How living on a houseboat meant I didn't officially 'exist'
Louis Theroux's affable Englishman routine begins to wear thin

By Reason of Insanity

Louis Theroux's affable Englishman routine begins to wear thin
Power dressing is back – but no shoulderpads!

Power dressing is back

But banish all thoughts of Eighties shoulderpads
Spanish stone-age cave paintings 'under threat' after being re-opened to the public

Spanish stone-age cave paintings in Altamira 'under threat'

Caves were re-opened to the public
'I was the bookies’ favourite to be first to leave the Cabinet'

Vince Cable interview

'I was the bookies’ favourite to be first to leave the Cabinet'
Election 2015: How many of the Government's coalition agreement promises have been kept?

Promises, promises

But how many coalition agreement pledges have been kept?
The Gaza fisherman who built his own reef - and was shot dead there by an Israeli gunboat

The death of a Gaza fisherman

He built his own reef, and was fatally shot there by an Israeli gunboat
Saudi Arabia's airstrikes in Yemen are fuelling the Gulf's fire

Saudi airstrikes are fuelling the Gulf's fire

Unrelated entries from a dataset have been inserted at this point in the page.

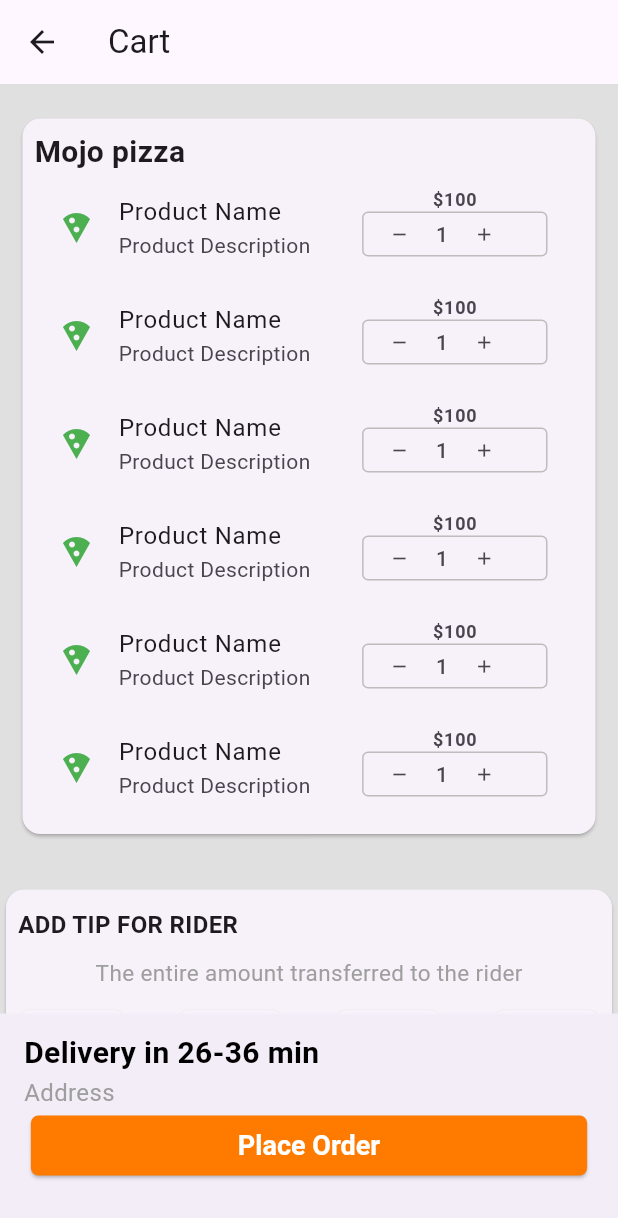
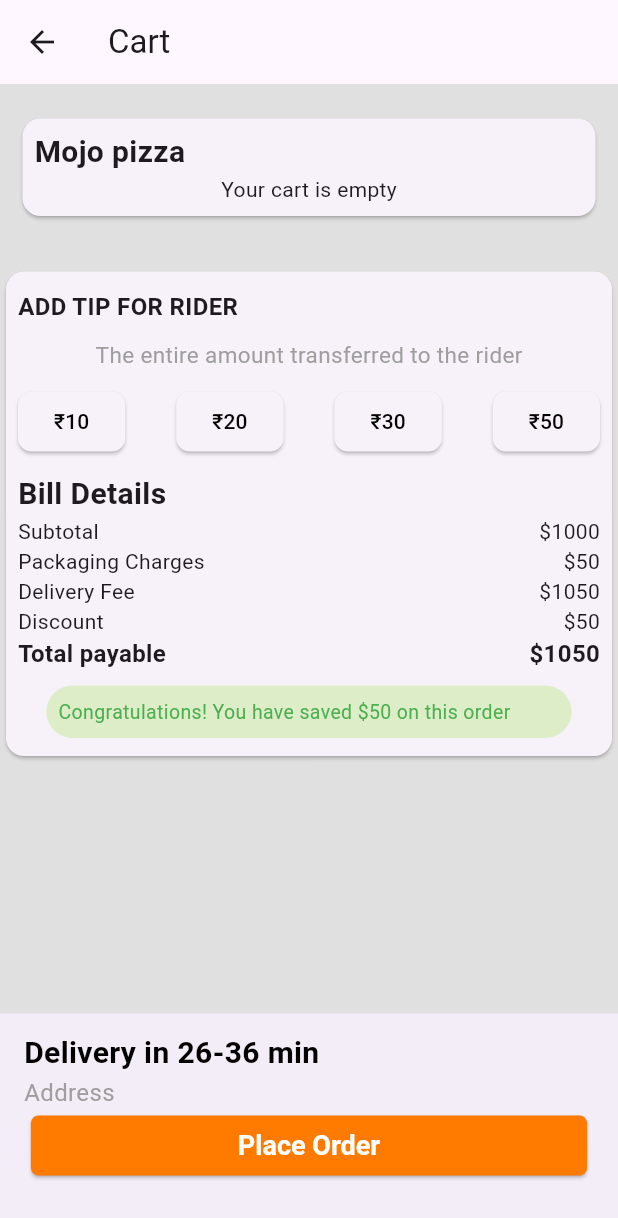
Before and after one commit to Pulkito4/Mojo_Pizza_App_MVP, a Flutter app: the CartScreen screen opened directly, on a phone screen of 412 x 824 dp. Shown: the top 1218 px of the screen. Run offline on Flutter 3.47's test engine with Material 3 defaults, Android fonts, the phone set to English and light mode, and no system bars; our stand-ins replace carousel_slider, cloud_firestore, equatable, firebase_auth, firebase_core, flutter_bloc and 4 more; accounts and stored records are empty; generated files the repository leaves out were written again.

Commit message:
add add to cart functionality

```diff
--- /dev/null
+++ b/lib/modules/cart/bloc/cart_event.dart
@@ -0,0 +1,49 @@
+import 'package:equatable/equatable.dart';
+
+
+abstract class CartEvent extends Equatable {
+  const CartEvent();
+
+  @override
+  List<Object> get props => [];
+}
+
+
+class AddToCart extends CartEvent {
+  final String pizzaId;
+  final String category;
+  final String pizzaName;
+  final int price;
+  final bool isVeg;
+
+  const AddToCart(this.pizzaId, this.category, this.pizzaName, this.price, this.isVeg);
+
+  @override
+  List<Object> get props => [pizzaId];
+}
+
+class IncreaseQuantity extends CartEvent {
+  final String pizzaId;
+
+  const IncreaseQuantity(this.pizzaId);
+
+  @override
+  List<Object> get props => [pizzaId];
+}
+class DecreaseQuantity extends CartEvent {
+  final String pizzaId;
+
+  const DecreaseQuantity(this.pizzaId);
+
+  @override
+  List<Object> get props => [pizzaId];
+}
+
+class RemoveFromCart extends CartEvent {
+  final String pizzaId;
+
+  const RemoveFromCart(this.pizzaId);
+
+  @override
+  List<Object> get props => [pizzaId];
+}
--- a/lib/modules/cart/bloc/cart_state.dart
+++ b/lib/modules/cart/bloc/cart_state.dart
@@ -1,24 +1,26 @@
-// import 'package:equatable/equatable.dart';
+import 'package:equatable/equatable.dart';
 
-// class CartItem {
-//   final String id;
-//   final String name;
-//   final double price;
-//   final int quantity;
+class CartItem {
+  final String pizzaId;
+  final int quantity;
+  final String pizzaName;
+  final int price;
+  final bool isVeg;
 
-//   CartItem(
-//       {required this.id,
-//       required this.name,
-//       required this.price,
-//       required this.quantity});
-// }
+  CartItem({required this.pizzaId, this.quantity = 1, this.pizzaName = '', this.price = 0, this.isVeg = true});
+}
 
-// class CartState extends Equatable {
-//   final List<CartItem> cartItems;
-//   final double totalAmount;
+class CartState extends Equatable {
+  final List<CartItem> items;
 
-//   const CartState({required this.cartItems, required this.totalAmount});
+  const CartState({this.items = const []});
 
-//   @override
-//   List<Object> get props => [cartItems, totalAmount];
-// }
+  CartState copyWith({List<CartItem>? items}) {
+    return CartState(
+      items: items ?? this.items,
+    );
+  }
+
+  @override
+  List<Object> get props => [items];
+}
--- a/lib/modules/cart/views/pages/cart_screen.dart
+++ b/lib/modules/cart/views/pages/cart_screen.dart
@@ -1,5 +1,9 @@
 import 'package:flutter/material.dart';
+import 'package:flutter_bloc/flutter_bloc.dart';
 import '../../../../custom_button_styles.dart';
+import '../../bloc/cart_bloc.dart';
+import '../../bloc/cart_event.dart';
+import '../../bloc/cart_state.dart';
 import '../widgets/add_item_button.dart';
 
 class CartScreen extends StatelessWidget {
@@ -39,7 +43,7 @@
                             ),
                           ),
                         ),
-                        ...List.generate(6, (index) {
+                       /*  ...List.generate(6, (index) {
                           return const ListTile(
                             leading: Icon(
                               Icons.local_pizza,
@@ -49,7 +53,40 @@
                             subtitle: Text("Product Description"),
                             trailing: AddItemButton(),
                           );
-                        }),
+                        }), */
+
+                           BlocBuilder<CartBloc, CartState>(
+                        builder: (context, state) {
+                          if (state.items.isEmpty) {
+                            return const Center(child: Text('Your cart is empty'));
+                          }
+                          return Column(
+                            children: state.items.map((item) {
+                              return ListTile(
+                                leading:  Icon(
+                                  Icons.local_pizza,
+                                  color: (item.isVeg)?Colors.green : Colors.red,
+                                ),
+                                title: Text(item.pizzaName),
+
+
+                                // add price to subtitle
+                                subtitle: Text('Price: ₹${item.price* item.quantity}'),
+
+                                trailing: AddItemButton(quantity: item.quantity, pizzaId: item.pizzaId),
+
+
+                                 /* IconButton(
+                                  icon: const Icon(Icons.add),
+                                  onPressed: () {
+                                    BlocProvider.of<CartBloc>(context).add(IncreaseQuantity(item.pizzaId));
+                                  },
+                                ), */
+                              );
+                            }).toList(),
+                          );
+                        },
+                      ),
                       ],
                     ),
                   ),
--- a/lib/modules/cart/views/widgets/add_item_button.dart
+++ b/lib/modules/cart/views/widgets/add_item_button.dart
@@ -1,7 +1,13 @@
 import 'package:flutter/material.dart';
+import 'package:flutter_bloc/flutter_bloc.dart';
+import 'package:mojo_pizza_app_mvp/modules/cart/bloc/cart_event.dart';
+
+import '../../bloc/cart_bloc.dart';
 
 class AddItemButton extends StatelessWidget {
-  const AddItemButton({super.key});
+  final int quantity;
+  final String pizzaId;
+  const AddItemButton({super.key, required this.quantity, required this.pizzaId});
 
   @override
   Widget build(BuildContext context) {
@@ -9,8 +15,7 @@
       //mainAxisAlignment: MainAxisAlignment.start,
       crossAxisAlignment: CrossAxisAlignment.center,
       children: [
-        const Text("\$100",
-            style: TextStyle(fontSize: 12, fontWeight: FontWeight.bold)),
+
         Container(
           width: MediaQuery.of(context).size.width * 0.30, // Small width
           height: 30.0, // Small height
@@ -24,21 +29,25 @@
               // Decrement Button
               IconButton(
                 icon: Icon(Icons.remove, size: 14.0), // Smaller icon
-                onPressed: () {},
+                onPressed: () {
+                  BlocProvider.of<CartBloc>(context).add(DecreaseQuantity(pizzaId));
+                },
                 padding: EdgeInsets.all(0), // Remove default padding
                 constraints: BoxConstraints(), // Remove default constraints
               ),
 
               // Item Count
               Text(
-                "1", // Default count
+                "$quantity", // Default count
                 style: TextStyle(fontSize: 14.0), // Smaller text
               ),
 
               // Increment Button
               IconButton(
                 icon: Icon(Icons.add, size: 14.0), // Smaller icon
-                onPressed: () {},
+                onPressed: () {
+ BlocProvider.of<CartBloc>(context).add(IncreaseQuantity(pizzaId));
+                },
                 padding: EdgeInsets.all(0), // Remove default padding
                 constraints: BoxConstraints(), // Remove default constraints
               ),
--- a/lib/modules/menu/views/widgets/menu_items.dart
+++ b/lib/modules/menu/views/widgets/menu_items.dart
@@ -52,7 +52,9 @@
                     title: title,
                     description: description,
                     price: price.toString(),
-                    isVeg: isVeg);
+                    isVeg: isVeg,
+                    pizzaId: doc.id,
+                    category: category);
               },
             ).toList(),
           );
--- a/lib/modules/menu/views/widgets/menucard.dart
+++ b/lib/modules/menu/views/widgets/menucard.dart
@@ -1,4 +1,7 @@
 import 'package:flutter/material.dart';
+import 'package:flutter_bloc/flutter_bloc.dart';
+import 'package:mojo_pizza_app_mvp/modules/cart/bloc/cart_bloc.dart';
+import 'package:mojo_pizza_app_mvp/modules/cart/bloc/cart_event.dart';
 import 'package:mojo_pizza_app_mvp/modules/cart/views/pages/cart_screen.dart';
 
 class Menucard extends StatelessWidget {
@@ -7,6 +10,8 @@
   final String description;
   final String price;
   final bool isVeg;
+  final String pizzaId;
+  final String category;
 
   const Menucard(
       {super.key,
@@ -14,7 +19,9 @@
       required this.title,
       required this.description,
       required this.price,
-      required this.isVeg});
+      required this.isVeg,
+      required this.pizzaId,
+      required this.category});
 
   @override
   Widget build(BuildContext context) {
@@ -113,6 +120,9 @@
                                 // ),
                                 OutlinedButton(
                                     onPressed: () {
+
+                                      BlocProvider.of<CartBloc>(context).add(
+                                          AddToCart(pizzaId, category, title, int.parse(price), isVeg));
                                       Navigator.push(
                                           context,
                                           MaterialPageRoute(
```
Also changed, not shown: lib/main.dart (+12 -2 lines), lib/modules/cart/bloc/cart_bloc.dart (+69 -1 lines).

Arab intervention in Yemen risks entrenching Sunni-Shia divide and handing a victory to Isis, says Patrick Cockburn
Zayn Malik's departure from One Direction shows the perils of fame in the age of social media

The only direction Zayn could go

We wince at the anguish of One Direction's fans, but Malik's departure shows the perils of fame in the age of social media
Young Magician of the Year 2015: Meet the schoolgirl from Newcastle who has her heart set on being the competition's first female winner

Spells like teen spirit

A 16-year-old from Newcastle has set her heart on being the first female to win Young Magician of the Year. Jonathan Owen meets her
Jonathan Anderson: If fashion is a cycle, this young man knows just how to ride it

If fashion is a cycle, this young man knows just how to ride it

British designer Jonathan Anderson is putting his stamp on venerable house Loewe
Number plates scheme could provide a licence to offend in the land of the free

Licence to offend in the land of the free

Cash-strapped states have hit on a way of making money out of drivers that may be in collision with the First Amendment, says Rupert Cornwell
From farm to fork: Meet the Cornish fishermen, vegetable-growers and butchers causing a stir in London's top restaurants

From farm to fork in Cornwall

One man is bringing together Cornwall's most accomplished growers, fishermen and butchers with London's best chefs to put the finest, freshest produce on the plates of some of the country’s best restaurants
Robert Parker interview: The world's top wine critic on tasting 10,000 bottles a year, absurd drinking notes and New World wannabes

Robert Parker interview

The world's top wine critic on tasting 10,000 bottles a year, absurd drinking notes and New World wannabes
Don't believe the stereotype - or should you?

Don't believe the stereotype - or should you?

We exaggerate regional traits and turn them into jokes - and those on the receiving end are in on it too, says DJ Taylor